Welch had put that goal aside while he focused on transforming American medicine, on making it science-based. Now he began to pursue that goal again, suggesting to the Rockefeller Foundation that it fund a school of public health.

There was competition to get this institution, and others tried to convince the foundation that though creating a school of public health made good sense, putting it in Baltimore did not. In 1916, Harvard president Charles Eliot wrote bluntly to the foundation—and simultaneously paid Welch a supreme compliment—when he dismissed the entire Hopkins medical school as “one man’s work in a new and small university…. The more I consider the project of placing the Institute of Hygiene at Baltimore, the less suitable expedient I find it…. In comparison with either Boston or New York, it conspicuously lacks public spirit and beneficent community action. The personality and career of Dr. Welch are the sole argument for putting it in Baltimore—and he is almost 66 years old and will have no similar successor.”

Nonetheless, that “sole argument” sufficed. The Johns Hopkins School of Hygiene and Public Health was scheduled to open October 1, 1918. Welch had resigned as a professor at the medical school to be its first dean.

The study of epidemic disease is, of course, a prime focus of public health.

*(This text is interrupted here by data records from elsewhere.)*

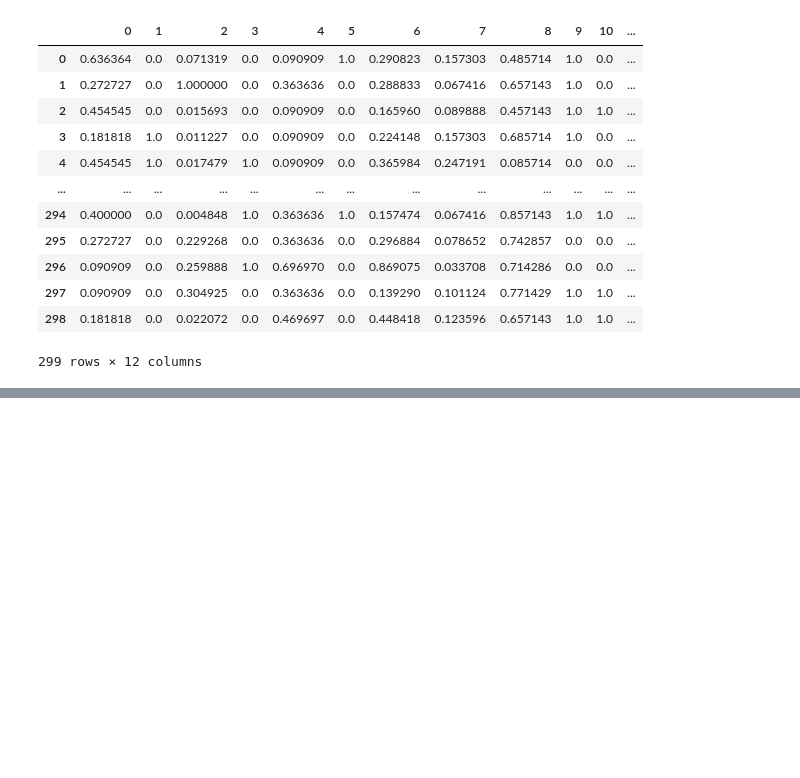
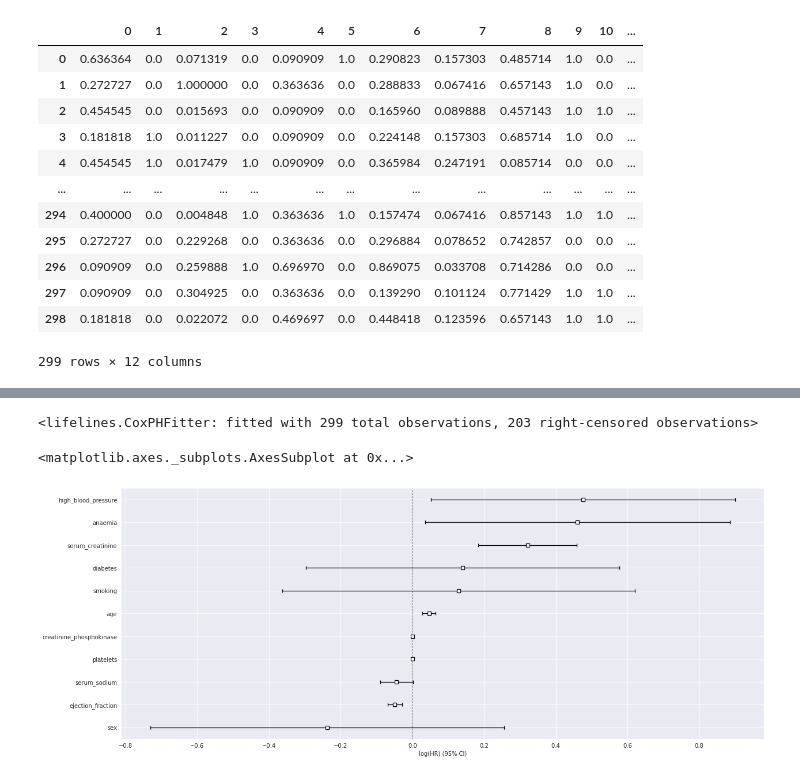
Before and after one commit to ankita-puri/Final-project-, a Jupyter notebook: williamke.ipynb, the cells around one changed output, grey strips where cells are left out. Saved outputs shown, nothing was run; the diff lists cells and outputs as text; code cells hidden in the pictures; blank space fills up the shorter version.

```diff
--- a/williamke.ipynb
+++ b/williamke.ipynb
@@ -299,0 +350,4 @@ plt.show()
+# %%
+url = "https://dataanalytics-2021.s3.ap-southeast-2.amazonaws.com/heart_failure_clinical_records_dataset.csv"
+data = pd.read_csv(url)
+data.head()
@@ -299,0 +378,2 @@ plt.show()
+# %%
+cph = CoxPHFitter()
@@ -299,0 +384,10 @@ plt.show()
+# %%
+#using Cox Proportional Hazards model fit our data
+cph.fit(data, duration_col='time', event_col='DEATH_EVENT')
+# %% [output]
+<lifelines.CoxPHFitter: fitted with 299 total observations, 203 right-censored observations>
+# %%
+cph.plot()
+# %% [output]
+<matplotlib.axes._subplots.AxesSubplot at 0x...>
+[figure, added]
```
Also changed, not shown: parts of 26 cells of this notebook.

Welch was sick the day of the scheduled opening, and getting sicker. He had recently returned from a trip to investigate a strange and deadly epidemic. His symptoms were identical to those of the victims of that epidemic, and he believed he too had the disease.

The army Welch had created was designed to attack, to seek out particular targets, if only targets of opportunity, and kill them. On October 1, 1918, the abilities of that army were about to be tested by the deadliest epidemic in human history.